◆ Material provided:

=== Begin Enclosure ===

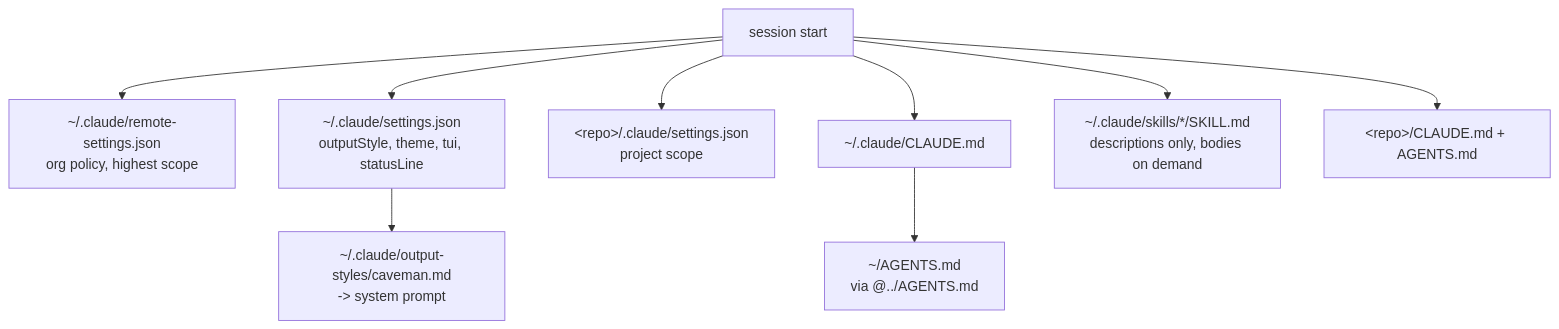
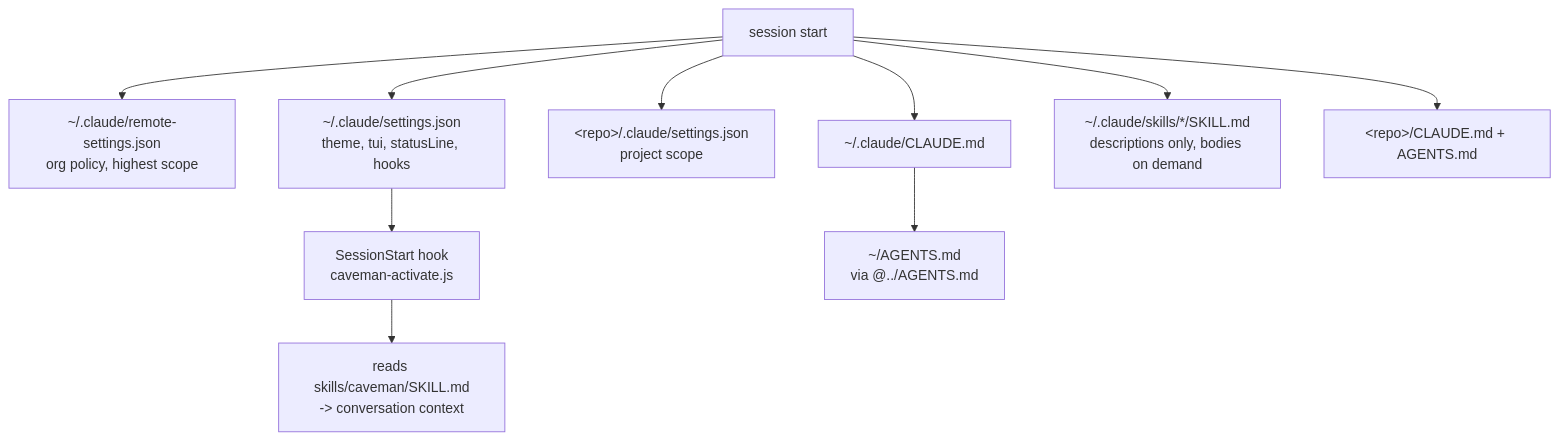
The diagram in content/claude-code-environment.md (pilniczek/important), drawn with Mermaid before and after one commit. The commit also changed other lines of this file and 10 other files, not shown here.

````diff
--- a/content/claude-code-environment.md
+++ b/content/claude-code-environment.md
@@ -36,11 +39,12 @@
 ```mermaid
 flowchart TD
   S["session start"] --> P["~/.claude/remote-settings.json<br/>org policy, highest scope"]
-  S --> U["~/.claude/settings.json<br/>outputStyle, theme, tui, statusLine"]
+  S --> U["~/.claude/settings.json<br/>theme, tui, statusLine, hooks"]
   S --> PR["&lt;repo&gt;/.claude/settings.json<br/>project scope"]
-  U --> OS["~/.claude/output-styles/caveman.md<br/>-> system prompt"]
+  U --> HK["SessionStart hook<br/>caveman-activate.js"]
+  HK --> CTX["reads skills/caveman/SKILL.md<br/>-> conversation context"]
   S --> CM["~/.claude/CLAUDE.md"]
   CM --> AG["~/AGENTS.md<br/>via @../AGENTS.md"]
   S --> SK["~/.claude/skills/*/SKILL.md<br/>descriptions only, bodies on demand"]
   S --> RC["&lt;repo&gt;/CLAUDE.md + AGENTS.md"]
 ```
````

=== End Enclosure ===

◆ Problem requirements: Exactly as written, give the entries above again, with no images.

◆ Answer space:
The diagram in content/claude-code-environment.md (pilniczek/important), drawn with Mermaid before and after one commit. The commit also changed other lines of this file and 10 other files, not shown here.

````diff
--- a/content/claude-code-environment.md
+++ b/content/claude-code-environment.md
@@ -36,11 +39,12 @@
 ```mermaid
 flowchart TD
   S["session start"] --> P["~/.claude/remote-settings.json<br/>org policy, highest scope"]
-  S --> U["~/.claude/settings.json<br/>outputStyle, theme, tui, statusLine"]
+  S --> U["~/.claude/settings.json<br/>theme, tui, statusLine, hooks"]
   S --> PR["&lt;repo&gt;/.claude/settings.json<br/>project scope"]
-  U --> OS["~/.claude/output-styles/caveman.md<br/>-> system prompt"]
+  U --> HK["SessionStart hook<br/>caveman-activate.js"]
+  HK --> CTX["reads skills/caveman/SKILL.md<br/>-> conversation context"]
   S --> CM["~/.claude/CLAUDE.md"]
   CM --> AG["~/AGENTS.md<br/>via @../AGENTS.md"]
   S --> SK["~/.claude/skills/*/SKILL.md<br/>descriptions only, bodies on demand"]
   S --> RC["&lt;repo&gt;/CLAUDE.md + AGENTS.md"]
 ```
````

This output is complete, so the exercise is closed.